If your application is stateless then you can horizontally scale it. Stateless means your application does not have a state, it does not write any local file or keeps any local sessions.
All traditional databases like MySQL, Postgres are stateful, they have database files that can not be split over multiple instances.
Most of the web application can be made stateless. To make web application stateless, you must do Session management outside the container. If you are getting hits to your applicationa and you want to keep record of your visitors then you need to keep these information outside of the containers, you can not store your data within the container. You can use memcached, redis, or database to store you data or information in it.
Any file that need to be saved cannot be saved locally on the container, because if you will stop your container and start it again, you will loose your data, so that you need to save any file outside of the container.
We will see an example of stateless container, if the same app would run multiple times, it does not change the state.
For learning more on cloud native or container apps best practice you can have a look at 12factor.net
Still you want to run stateful apps? then you will be learning, how to use volumes with pods to store the state of the app. Those stateful apps cannot horizontally scale, but you can run them in a single container and vertically scale (allocate more CPU/Memory/Desk).
How to scale apps in Kubernetes?
Scaling in Kubernetes can be done using the Replication Controller
The replication controller will ensure a specified number of pod replicas will run at all the time.
A pod created with the replica controller will automatically be replaced if they fail, get delete, or get terminated.
Using the replication controller also ensures to always run 1 pod always running even after node reboot.
Replication controller can be run with just 1 replica or multiple replicas. It ensures that pod must be keep running even after node get crashes.
Replication Controller example
apiVersion: v1 kind: ReplicationController metadata: name: helloworld-controller spec: replicas: 2 selector: app: helloworld template: metadata: labels: app: helloworld spec: containers: - name: k8s-demo image: vermanotes/k8s-demo ports: - containerPort: 3000
Scale Pod Replicas through kubectl
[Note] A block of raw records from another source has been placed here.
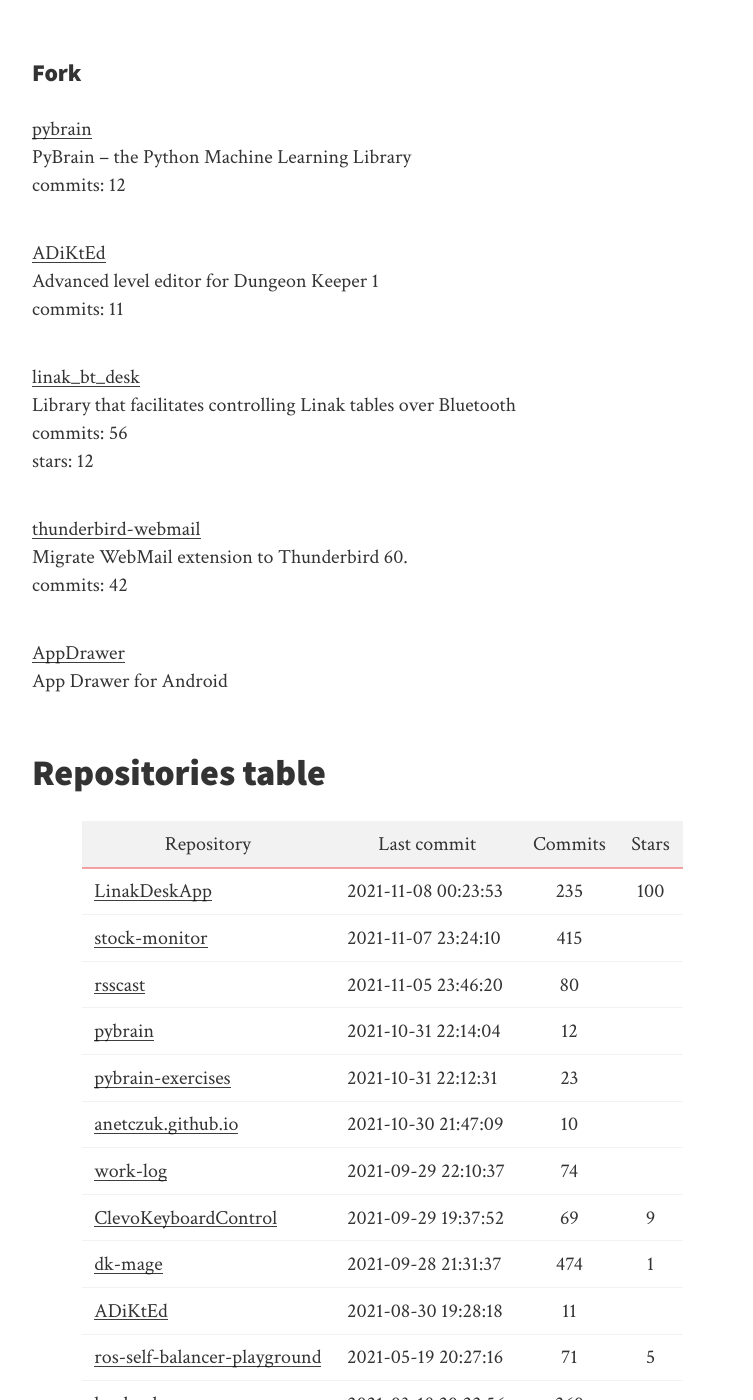
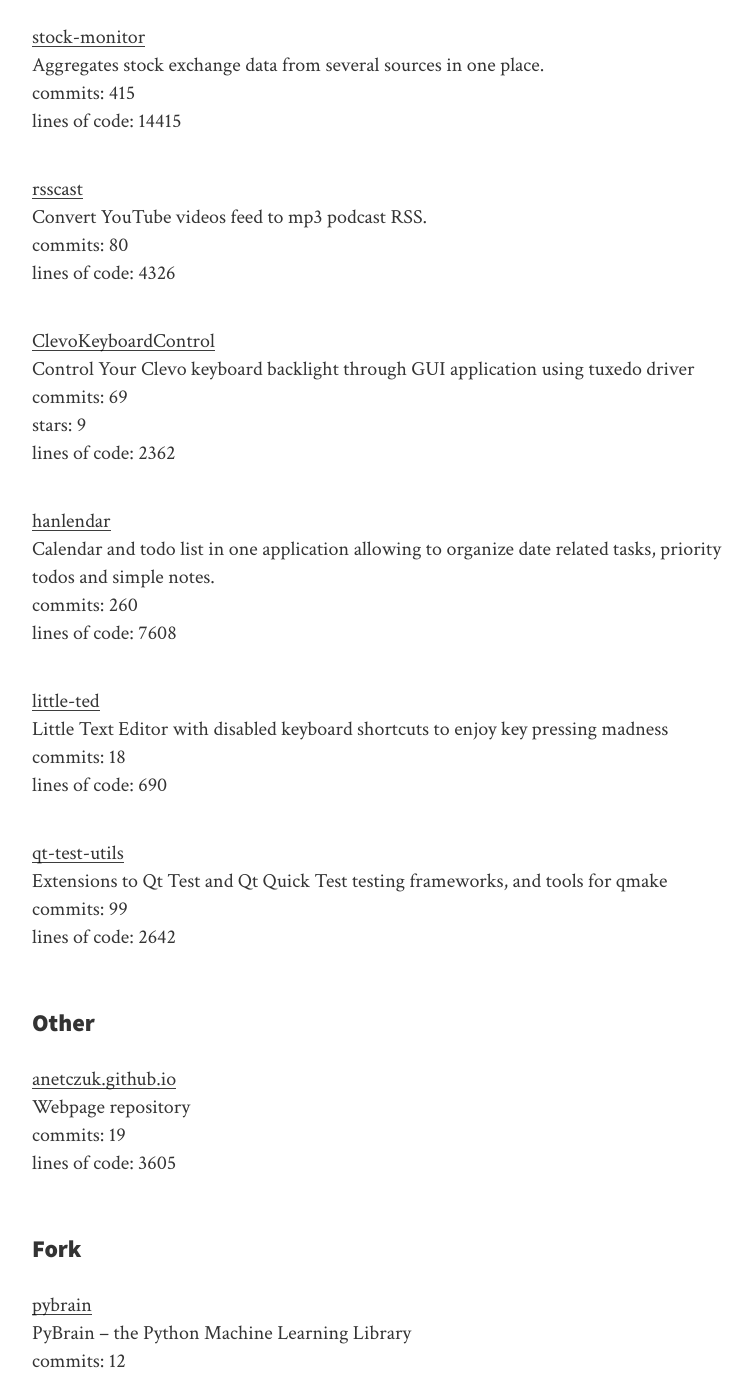
Before and after one commit to anetczuk/anetczuk.github.io, a Jekyll site: the page built from docs/repositories.md, in a window 1280 px wide and 1400 px high, scrolled down 7399 px. Shown: the whole window, without its empty margins (258-1011 px from the left). Built offline with Jekyll 4.4.1, drawn with Linux system fonts in a browser that asks for light colours; nearby versions of some CDN libraries; our own code applies the rules of GitHub Pages for plain Markdown files; some of the changed text lies outside the part shown.

Commit message:
Add information about lines of code

```diff
--- a/docs/repositories.md
+++ b/docs/repositories.md
@@ -34,96 +34,116 @@
 [dk-mage](https://github.com/anetczuk/dk-mage)<br/>
 Generate maps for Dungeon Keeper 1 PC game<br/>
 commits: 474<br/>
-stars: 1
+stars: 1<br/>
+lines of code: 16126
 
 [cpp-memory-performance](https://github.com/anetczuk/cpp-memory-performance)<br/>
 Comparison of CPU cache and RAM code performance generated by gcc and clang for Intel and ARM processors<br/>
-commits: 141
+commits: 141<br/>
+lines of code: 1482
 
 [image-drawer-2d](https://github.com/anetczuk/image-drawer-2d)<br/>
 Draw 2D shapes and store it as image in lightweight manner.<br/>
-commits: 73
+commits: 73<br/>
+lines of code: 3202
 
 [qt-test-utils](https://github.com/anetczuk/qt-test-utils)<br/>
 Extensions to Qt Test and Qt Quick Test testing frameworks, and tools for qmake<br/>
-commits: 99
+commits: 99<br/>
+lines of code: 2642
 
 [ImageProcessingService](https://github.com/anetczuk/ImageProcessingService)<br/>
 Example of image processing using OpenCV primitives<br/>
-commits: 8
+commits: 8<br/>
+lines of code: 1009
 
 [boost_utf_dependency](https://github.com/anetczuk/boost_utf_dependency)<br/>
 Boost Unit Test automatic registration facility for dependencies between tests.<br/>
-commits: 13
+commits: 13<br/>
+lines of code: 1979
 
 ### <a name="cat_c"></a> C
 
 [MemoryMap](https://github.com/anetczuk/MemoryMap)<br/>
 Implementation of red-black tree in form of memory map<br/>
-commits: 139
+commits: 139<br/>
+lines of code: 6239
 
 ### <a name="cat_hardware_related"></a> Hardware related
 
 [ReverseCRC](https://github.com/anetczuk/ReverseCRC)<br/>
 Finding polynomial, init and xor values of CRC.<br/>
 commits: 75<br/>
-stars: 2
+stars: 2<br/>
+lines of code: 3218
 
 [BluetoothGattMitm](https://github.com/anetczuk/BluetoothGattMitm)<br/>
 Revealing unknown GATT/BLE protocol by mediation in communication between device and client<br/>
 commits: 36<br/>
-stars: 6
+stars: 6<br/>
+lines of code: 2100
 
 [cpp-memory-performance](https://github.com/anetczuk/cpp-memory-performance)<br/>
 Comparison of CPU cache and RAM code performance generated by gcc and clang for Intel and ARM processors<br/>
-commits: 141
+commits: 141<br/>
+lines of code: 1482
 
 [SpiSlave](https://github.com/anetczuk/SpiSlave)<br/>
 Software implementation of SPI slave mode for Raspberry Pi<br/>
 commits: 24<br/>
-stars: 1
+stars: 1<br/>
+lines of code: 748
 
 ### <a name="cat_python"></a> Python
 
 [LinakDeskApp](https://github.com/anetczuk/LinakDeskApp)<br/>
 Desktop application that allows control of Linak office desk under Linux<br/>
 commits: 235<br/>
-stars: 100
+stars: 100<br/>
+lines of code: 5184
 
 [stock-monitor](https://github.com/anetczuk/stock-monitor)<br/>
 Aggregates stock exchange data from several sources in one place.<br/>
-commits: 415
+commits: 415<br/>
+lines of code: 14415
 
 [rsscast](https://github.com/anetczuk/rsscast)<br/>
 Convert YouTube videos feed to mp3 podcast RSS.<br/>
-commits: 80
+commits: 80<br/>
+lines of code: 4326
 
 [pybrain-exercises](https://github.com/anetczuk/pybrain-exercises)<br/>
 Exercises with pybrain -- Python machine learning library<br/>
-commits: 23
+commits: 23<br/>
+lines of code: 1354
 
 [work-log](https://github.com/anetczuk/work-log)<br/>
 Track time of your work sessions.<br/>
-commits: 74
+commits: 74<br/>
+lines of code: 4235
 
 [ClevoKeyboardControl](https://github.com/anetczuk/ClevoKeyboardControl)<br/>
 Control Your Clevo keyboard backlight through GUI application using tuxedo driver<br/>
 commits: 69<br/>
-stars: 9
+stars: 9<br/>
+lines of code: 2362
 
 [ros-self-balancer-playground](https://github.com/anetczuk/ros-self-balancer-playground)<br/>
 Two wheeled balancing robot playground with ROS and Gazebo<br/>
 commits: 71<br/>
-stars: 5
+stars: 5<br/>
+lines of code: 3101
 
 [hanlendar](https://github.com/anetczuk/hanlendar)<br/>
 Calendar and todo list in one application allowing to organize date related tasks, priority todos and simple notes.<br/>
-commits: 260
+commits: 260<br/>
+lines of code: 7608
 
 [ReverseCRC](https://github.com/anetczuk/ReverseCRC)<br/>
 Finding polynomial, init and xor values of CRC.<br/>
 commits: 75<br/>
-stars: 2
+stars: 2<br/>
+lines of code: 3218
 
 [linak_bt_desk](https://github.com/anetczuk/linak_bt_desk)<br/>
 Library that facilitates controlling Linak tables over Bluetooth<br/>
@@ -133,103 +153,125 @@
 [BluetoothGattMitm](https://github.com/anetczuk/BluetoothGattMitm)<br/>
 Revealing unknown GATT/BLE protocol by mediation in communication between device and client<br/>
 commits: 36<br/>
-stars: 6
+stars: 6<br/>
+lines of code: 2100
 
 [little-ted](https://github.com/anetczuk/little-ted)<br/>
 Little Text Editor with disabled keyboard shortcuts to enjoy key pressing madness<br/>
-commits: 18
+commits: 18<br/>
+lines of code: 690
 
 [ros-robotic-arm-playground](https://github.com/anetczuk/ros-robotic-arm-playground)<br/>
 Robotic arm simulation with ROS and Gazebo<br/>
-commits: 13
+commits: 13<br/>
+lines of code: 905
 
 [pybraingym](https://github.com/anetczuk/pybraingym)<br/>
 OpenAI's Gym interface for PyBrain reinforcement learning algorithms<br/>
-commits: 84
+commits: 84<br/>
+lines of code: 2284
 
 [DistributedSort](https://github.com/anetczuk/DistributedSort)<br/>
 K-merge as example of distributed sort in star topology<br/>
-commits: 18
+commits: 18<br/>
+lines of code: 278
 
 [SpiSlave](https://github.com/anetczuk/SpiSlave)<br/>
 Software implementation of SPI slave mode for Raspberry Pi<br/>
 commits: 24<br/>
-stars: 1
+stars: 1<br/>
+lines of code: 748
 
 [WebToPDF](https://github.com/anetczuk/WebToPDF)<br/>
 Convert any webpage to PDF in two steps<br/>
-commits: 16
+commits: 16<br/>
+lines of code: 645
 
 [restore-config](https://github.com/anetczuk/restore-config)<br/>
 Two scripts that help to configure headless devices over network. Especially useful when configuration might break the connection.<br/>
-commits: 4
+commits: 4<br/>
+lines of code: 152
 
 [WebSlideshow](https://github.com/anetczuk/WebSlideshow)<br/>
 Play images slideshow directly from popular web galleries.<br/>
-commits: 38
+commits: 38<br/>
+lines of code: 741
 
 ### <a name="cat_reinforcement_learning"></a> Reinforcement learning
 
 [pybrain-exercises](https://github.com/anetczuk/pybrain-exercises)<br/>
 Exercises with pybrain -- Python machine learning library<br/>
-commits: 23
+commits: 23<br/>
+lines of code: 1354
 
 [pybraingym](https://github.com/anetczuk/pybraingym)<br/>
 OpenAI's Gym interface for PyBrain reinforcement learning algorithms<br/>
-commits: 84
+commits: 84<br/>
+lines of code: 2284
 
 [ReinforcedAgent](https://github.com/anetczuk/ReinforcedAgent)<br/>
 Implementation of reinforcement learning algorithms based on book of R. S. Sutton and A. Barto.<br/>
-commits: 4
+commits: 4<br/>
+lines of code: 2460
 
 ### <a name="cat_ros"></a> ROS
 
 [ros-self-balancer-playground](https://github.com/anetczuk/ros-self-balancer-playground)<br/>
 Two wheeled balancing robot playground with ROS and Gazebo<br/>
 commits: 71<br/>
-stars: 5
+stars: 5<br/>
+lines of code: 3101
 
 [ros-robotic-arm-playground](https://github.com/anetczuk/ros-robotic-arm-playground)<br/>
 Robotic arm simulation with ROS and Gazebo<br/>
-commits: 13
+commits: 13<br/>
+lines of code: 905
 
 ### <a name="cat_qt"></a> Qt
 
 [LinakDeskApp](https://github.com/anetczuk/LinakDeskApp)<br/>
 Desktop application that allows control of Linak office desk under Linux<br/>
 commits: 235<br/>
-stars: 100
+stars: 100<br/>
+lines of code: 5184
 
 [stock-monitor](https://github.com/anetczuk/stock-monitor)<br/>
 Aggregates stock exchange data from several sources in one place.<br/>
-commits: 415
+commits: 415<br/>
+lines of code: 14415
 
 [rsscast](https://github.com/anetczuk/rsscast)<br/>
 Convert YouTube videos feed to mp3 podcast RSS.<br/>
-commits: 80
+commits: 80<br/>
+lines of code: 4326
 
 [ClevoKeyboardControl](https://github.com/anetczuk/ClevoKeyboardControl)<br/>
 Control Your Clevo keyboard backlight through GUI application using tuxedo driver<br/>
 commits: 69<br/>
-stars: 9
+stars: 9<br/>
+lines of code: 2362
 
 [hanlendar](https://github.com/anetczuk/hanlendar)<br/>
 Calendar and todo list in one application allowing to organize date related tasks, priority todos and simple notes.<br/>
-commits: 260
+commits: 260<br/>
+lines of code: 7608
 
 [little-ted](https://github.com/anetczuk/little-ted)<br/>
 Little Text Editor with disabled keyboard shortcuts to enjoy key pressing madness<br/>
-commits: 18
+commits: 18<br/>
+lines of code: 690
 
 [qt-test-utils](https://github.com/anetczuk/qt-test-utils)<br/>
 Extensions to Qt Test and Qt Quick Test testing frameworks, and tools for qmake<br/>
-commits: 99
+commits: 99<br/>
+lines of code: 2642
 
 ### <a name="cat_other"></a> Other
 
 [anetczuk.github.io](https://github.com/anetczuk/anetczuk.github.io)<br/>
 Webpage repository<br/>
-commits: 10
+commits: 19<br/>
+lines of code: 3605
 
 ### <a name="cat_fork"></a> Fork
 
@@ -264,165 +306,198 @@
     <th>Last commit</th>
     <th style="text-align:center">Commits</th>
     <th style="text-align:center">Stars</th>
+    <th style="text-align:center">Lines of code</th>
+</tr>
+<tr>
+        <td><a href="https://github.com/anetczuk/anetczuk.github.io">anetczuk.github.io</a></td>
+        <td>2021-11-11 23:22:37</td> <td style="text-align:center">19</td>
+        <td style="text-align:center"></td>
+        <td style="text-align:center">3605</td>
 </tr>
 <tr>
         <td><a href="https://github.com/anetczuk/LinakDeskApp">LinakDeskApp</a></td>
         <td>2021-11-08 00:23:53</td> <td style="text-align:center">235</td>
         <td style="text-align:center">100</td>
+        <td style="text-align:center">5184</td>
 </tr>
 <tr>
         <td><a href="https://github.com/anetczuk/stock-monitor">stock-monitor</a></td>
         <td>2021-11-07 23:24:10</td> <td style="text-align:center">415</td>
         <td style="text-align:center"></td>
+        <td style="text-align:center">14415</td>
 </tr>
 <tr>
         <td><a href="https://github.com/anetczuk/rsscast">rsscast</a></td>
         <td>2021-11-05 23:46:20</td> <td style="text-align:center">80</td>
         <td style="text-align:center"></td>
+        <td style="text-align:center">4326</td>
 </tr>
 <tr>
         <td><a href="https://github.com/anetczuk/pybrain">pybrain</a></td>
         <td>2021-10-31 22:14:04</td> <td style="text-align:center">12</td>
+        <td style="text-align:center"></td>
         <td style="text-align:center"></td>
 </tr>
 <tr>
         <td><a href="https://github.com/anetczuk/pybrain-exercises">pybrain-exercises</a></td>
         <td>2021-10-31 22:12:31</td> <td style="text-align:center">23</td>
         <td style="text-align:center"></td>
-</tr>
-<tr>
-        <td><a href="https://github.com/anetczuk/anetczuk.github.io">anetczuk.github.io</a></td>
-        <td>2021-10-30 21:47:09</td> <td style="text-align:center">10</td>
-        <td style="text-align:center"></td>
+        <td style="text-align:center">1354</td>
 </tr>
 <tr>
         <td><a href="https://github.com/anetczuk/work-log">work-log</a></td>
         <td>2021-09-29 22:10:37</td> <td style="text-align:center">74</td>
         <td style="text-align:center"></td>
+        <td style="text-align:center">4235</td>
 </tr>
 <tr>
         <td><a href="https://github.com/anetczuk/ClevoKeyboardControl">ClevoKeyboardControl</a></td>
         <td>2021-09-29 19:37:52</td> <td style="text-align:center">69</td>
         <td style="text-align:center">9</td>
+        <td style="text-align:center">2362</td>
 </tr>
 <tr>
         <td><a href="https://github.com/anetczuk/dk-mage">dk-mage</a></td>
         <td>2021-09-28 21:31:37</td> <td style="text-align:center">474</td>
         <td style="text-align:center">1</td>
+        <td style="text-align:center">16126</td>
 </tr>
 <tr>
         <td><a href="https://github.com/anetczuk/ADiKtEd">ADiKtEd</a></td>
         <td>2021-08-30 19:28:18</td> <td style="text-align:center">11</td>
+        <td style="text-align:center"></td>
         <td style="text-align:center"></td>
 </tr>
 <tr>
         <td><a href="https://github.com/anetczuk/ros-self-balancer-playground">ros-self-balancer-playground</a></td>
         <td>2021-05-19 20:27:16</td> <td style="text-align:center">71</td>
         <td style="text-align:center">5</td>
+        <td style="text-align:center">3101</td>
 </tr>
 <tr>
         <td><a href="https://github.com/anetczuk/hanlendar">hanlendar</a></td>
         <td>2021-03-18 20:22:56</td> <td style="text-align:center">260</td>
         <td style="text-align:center"></td>
+        <td style="text-align:center">7608</td>
 </tr>
 <tr>
         <td><a href="https://github.com/anetczuk/ReverseCRC">ReverseCRC</a></td>
         <td>2020-10-03 23:43:59</td> <td style="text-align:center">75</td>
         <td style="text-align:center">2</td>
+        <td style="text-align:center">3218</td>
 </tr>
 <tr>
         <td><a href="https://github.com/anetczuk/linak_bt_desk">linak_bt_desk</a></td>
         <td>2020-05-31 21:14:36</td> <td style="text-align:center">56</td>
         <td style="text-align:center">12</td>
+        <td style="text-align:center"></td>
 </tr>
 <tr>
         <td><a href="https://github.com/anetczuk/BluetoothGattMitm">BluetoothGattMitm</a></td>
         <td>2020-05-27 11:35:59</td> <td style="text-align:center">36</td>
         <td style="text-align:center">6</td>
+        <td style="text-align:center">2100</td>
 </tr>
 <tr>
         <td><a href="https://github.com/anetczuk/little-ted">little-ted</a></td>
         <td>2020-04-13 21:59:24</td> <td style="text-align:center">18</td>
         <td style="text-align:center"></td>
+        <td style="text-align:center">690</td>
 </tr>
 <tr>
         <td><a href="https://github.com/anetczuk/cpp-memory-performance">cpp-memory-performance</a></td>
         <td>2020-01-16 23:30:04</td> <td style="text-align:center">141</td>
         <td style="text-align:center"></td>
+        <td style="text-align:center">1482</td>
 </tr>
 <tr>
         <td><a href="https://github.com/anetczuk/image-drawer-2d">image-drawer-2d</a></td>
         <td>2020-01-03 23:38:22</td> <td style="text-align:center">73</td>
         <td style="text-align:center"></td>
+        <td style="text-align:center">3202</td>
 </tr>
 <tr>
         <td><a href="https://github.com/anetczuk/ros-robotic-arm-playground">ros-robotic-arm-playground</a></td>
         <td>2019-08-21 22:51:54</td> <td style="text-align:center">13</td>
         <td style="text-align:center"></td>
+        <td style="text-align:center">905</td>
 </tr>
 <tr>
         <td><a href="https://github.com/anetczuk/pybraingym">pybraingym</a></td>
         <td>2019-08-12 23:17:18</td> <td style="text-align:center">84</td>
         <td style="text-align:center"></td>
+        <td style="text-align:center">2284</td>
 </tr>
 <tr>
         <td><a href="https://github.com/anetczuk/qt-test-utils">qt-test-utils</a></td>
         <td>2019-08-10 21:09:22</td> <td style="text-align:center">99</td>
         <td style="text-align:center"></td>
+        <td style="text-align:center">2642</td>
 </tr>
 <tr>
         <td><a href="https://github.com/anetczuk/thunderbird-webmail">thunderbird-webmail</a></td>
         <td>2018-12-29 21:50:44</td> <td style="text-align:center">42</td>
+        <td style="text-align:center"></td>
         <td style="text-align:center"></td>
 </tr>
 <tr>
         <td><a href="https://github.com/anetczuk/MemoryMap">MemoryMap</a></td>
         <td>2018-04-13 23:28:52</td> <td style="text-align:center">139</td>
         <td style="text-align:center"></td>
+        <td style="text-align:center">6239</td>
 </tr>
 <tr>
         <td><a href="https://github.com/anetczuk/DistributedSort">DistributedSort</a></td>
         <td>2018-03-03 19:13:28</td> <td style="text-align:center">18</td>
         <td style="text-align:center"></td>
+        <td style="text-align:center">278</td>
 </tr>
 <tr>
         <td><a href="https://github.com/anetczuk/SpiSlave">SpiSlave</a></td>
         <td>2018-02-24 22:48:04</td> <td style="text-align:center">24</td>
         <td style="text-align:center">1</td>
+        <td style="text-align:center">748</td>
 </tr>
 <tr>
         <td><a href="https://github.com/anetczuk/WebToPDF">WebToPDF</a></td>
         <td>2017-12-13 00:02:46</td> <td style="text-align:center">16</td>
         <td style="text-align:center"></td>
+        <td style="text-align:center">645</td>
 </tr>
 <tr>
         <td><a href="https://github.com/anetczuk/ImageProcessingService">ImageProcessingService</a></td>
         <td>2017-12-08 22:20:16</td> <td style="text-align:center">8</td>
         <td style="text-align:center"></td>
+        <td style="text-align:center">1009</td>
 </tr>
 <tr>
         <td><a href="https://github.com/anetczuk/restore-config">restore-config</a></td>
         <td>2017-05-18 19:54:46</td> <td style="text-align:center">4</td>
         <td style="text-align:center"></td>
+        <td style="text-align:center">152</td>
 </tr>
 <tr>
         <td><a href="https://github.com/anetczuk/WebSlideshow">WebSlideshow</a></td>
         <td>2017-04-06 21:36:12</td> <td style="text-align:center">38</td>
         <td style="text-align:center"></td>
+        <td style="text-align:center">741</td>
 </tr>
 <tr>
         <td><a href="https://github.com/anetczuk/AppDrawer">AppDrawer</a></td>
         <td>2016-07-20 03:35:37</td> <td style="text-align:center"></td>
+        <td style="text-align:center"></td>
         <td style="text-align:center"></td>
 </tr>
 <tr>
         <td><a href="https://github.com/anetczuk/ReinforcedAgent">ReinforcedAgent</a></td>
         <td>2016-06-06 19:22:25</td> <td style="text-align:center">4</td>
         <td style="text-align:center"></td>
+        <td style="text-align:center">2460</td>
 </tr>
 <tr>
         <td><a href="https://github.com/anetczuk/boost_utf_dependency">boost_utf_dependency</a></td>
         <td>2013-04-06 13:34:16</td> <td style="text-align:center">13</td>
         <td style="text-align:center"></td>
+        <td style="text-align:center">1979</td>
 </tr>
 </table>
```
Also changed, not shown: src/gen/repos_description.csv (+51 -51 lines), 2 other files.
Use following `kubectl scale` command to increase or descrease the number of replicas of a Replication Controller.
`$ kubectl scale –replicas=4 rc/helloworld-controller`
307 total views, 1 views today